EXERCISE DATA ▸
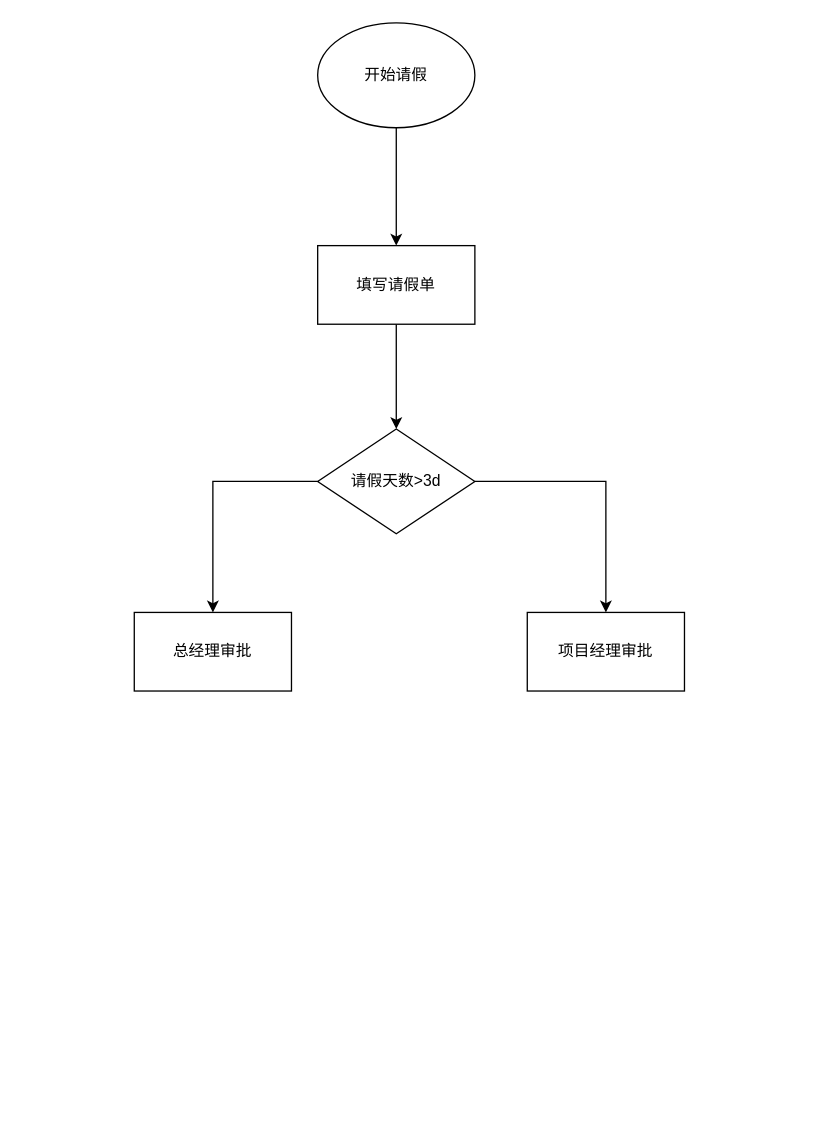
Above: 未命名绘图.drawio in mono2048/draw.io (draw.io), before the change. Source tidied: cells renumbered, new cells numbered last; positions are measured from the earlier drawing's top-left corner, leaving out a move shared by most shapes. Both pictures are drawn from the tidied source at 131%, with x=0, y=0 at pixel (29, 22).
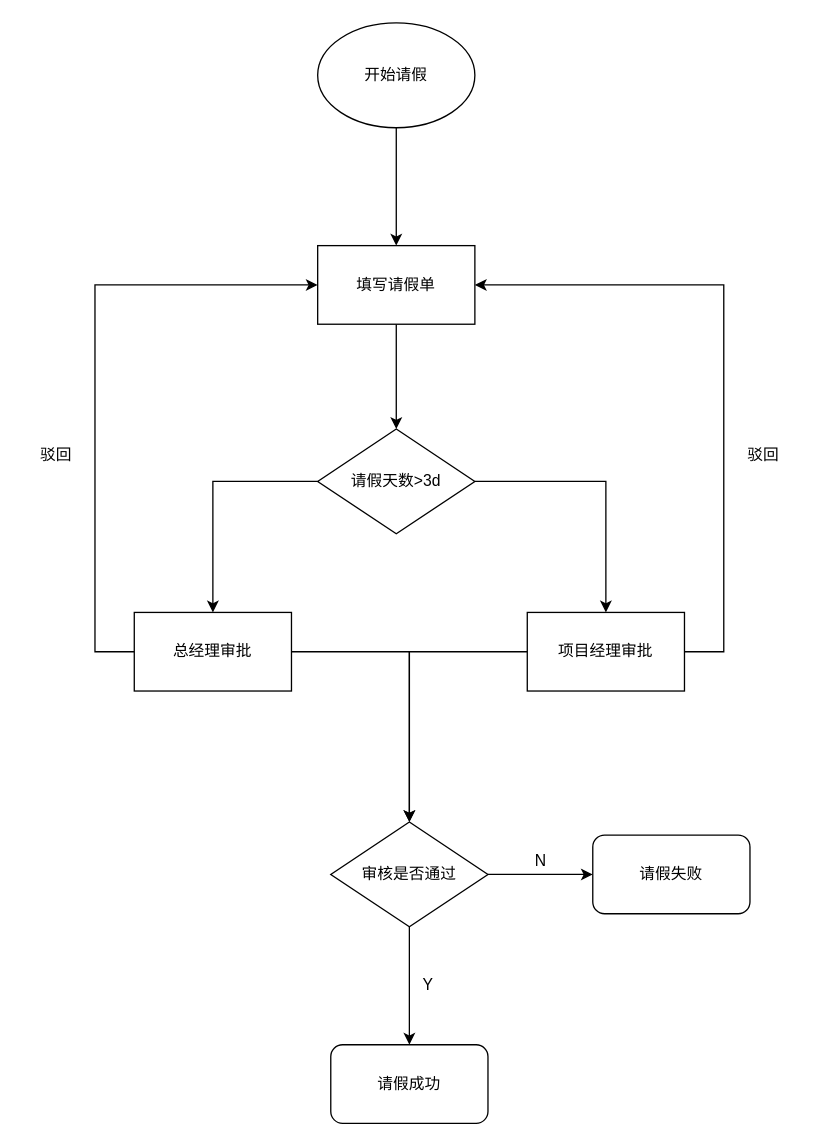
The same page after the edit.

Unchanged cells that the change refers to:
```xml
<mxCell id="6" value="填写请假单" style="whiteSpace=wrap;html=1;" parent="1" vertex="1">
  <mxGeometry x="220" y="170" width="120" height="60" as="geometry" />
</mxCell>
<mxCell id="10" value="项目经理审批" style="whiteSpace=wrap;html=1;" parent="1" vertex="1">
  <mxGeometry x="380" y="450" width="120" height="60" as="geometry" />
</mxCell>
<mxCell id="11" value="总经理审批" style="whiteSpace=wrap;html=1;" parent="1" vertex="1">
  <mxGeometry x="80" y="450" width="120" height="60" as="geometry" />
</mxCell>
```

Diff of the diagram source:
```diff
@@
+    <mxCell id="12" style="edgeStyle=orthogonalEdgeStyle;rounded=0;jettySize=auto;html=1;entryX=1;entryY=0.5;entryDx=0;entryDy=0;" parent="1" edge="1" source="10" target="6">
+      <mxGeometry relative="1" as="geometry">
+        <Array as="points">
+          <mxPoint x="530" y="480" />
+          <mxPoint x="530" y="200" />
+        </Array>
+      </mxGeometry>
+    </mxCell>
+    <mxCell id="13" style="edgeStyle=orthogonalEdgeStyle;rounded=0;jettySize=auto;html=1;entryX=0.5;entryY=0;entryDx=0;entryDy=0;" parent="1" edge="1" source="10" target="20">
+      <mxGeometry relative="1" as="geometry" />
+    </mxCell>
@@
+    <mxCell id="14" style="edgeStyle=orthogonalEdgeStyle;rounded=0;jettySize=auto;html=1;entryX=0;entryY=0.5;entryDx=0;entryDy=0;" parent="1" edge="1" source="11" target="6">
+      <mxGeometry relative="1" as="geometry">
+        <Array as="points">
+          <mxPoint x="50" y="480" />
+          <mxPoint x="50" y="200" />
+        </Array>
+      </mxGeometry>
+    </mxCell>
+    <mxCell id="15" style="edgeStyle=orthogonalEdgeStyle;rounded=0;jettySize=auto;html=1;" parent="1" edge="1" source="11" target="20">
+      <mxGeometry relative="1" as="geometry" />
+    </mxCell>
@@
+    <mxCell id="16" value="驳回" style="text;html=1;align=center;verticalAlign=middle;strokeColor=none;fillColor=none;" parent="1" vertex="1">
+      <mxGeometry x="-5" y="315" width="50" height="30" as="geometry" />
+    </mxCell>
+    <mxCell id="17" value="驳回" style="text;html=1;align=center;verticalAlign=middle;strokeColor=none;fillColor=none;" parent="1" vertex="1">
+      <mxGeometry x="535" y="315" width="50" height="30" as="geometry" />
+    </mxCell>
+    <mxCell id="18" style="edgeStyle=orthogonalEdgeStyle;rounded=0;jettySize=auto;html=1;" parent="1" edge="1" source="20" target="21">
+      <mxGeometry relative="1" as="geometry" />
+    </mxCell>
+    <mxCell id="19" style="edgeStyle=orthogonalEdgeStyle;rounded=0;jettySize=auto;html=1;" parent="1" edge="1" source="20" target="22">
+      <mxGeometry relative="1" as="geometry" />
+    </mxCell>
+    <mxCell id="20" value="审核是否通过" style="rhombus;whiteSpace=wrap;html=1;" parent="1" vertex="1">
+      <mxGeometry x="230" y="610" width="120" height="80" as="geometry" />
+    </mxCell>
+    <mxCell id="21" value="请假成功" style="rounded=1;whiteSpace=wrap;html=1;" parent="1" vertex="1">
+      <mxGeometry x="230" y="780" width="120" height="60" as="geometry" />
+    </mxCell>
+    <mxCell id="22" value="请假失败" style="rounded=1;whiteSpace=wrap;html=1;" parent="1" vertex="1">
+      <mxGeometry x="430" y="620" width="120" height="60" as="geometry" />
+    </mxCell>
+    <mxCell id="23" value="N" style="text;html=1;align=center;verticalAlign=middle;strokeColor=none;fillColor=none;" parent="1" vertex="1">
+      <mxGeometry x="375" y="625" width="30" height="30" as="geometry" />
+    </mxCell>
+    <mxCell id="24" value="Y" style="text;html=1;align=center;verticalAlign=middle;strokeColor=none;fillColor=none;" parent="1" vertex="1">
+      <mxGeometry x="289" y="720" width="30" height="30" as="geometry" />
+    </mxCell>
```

PROBLEM DESCRIPTION ▸ Pull out every line holding "mxPoint" from the records above, and copy it.

PROBLEM SOLUTION ▸
+          <mxPoint x="530" y="480" />
+          <mxPoint x="530" y="200" />
+          <mxPoint x="50" y="480" />
+          <mxPoint x="50" y="200" />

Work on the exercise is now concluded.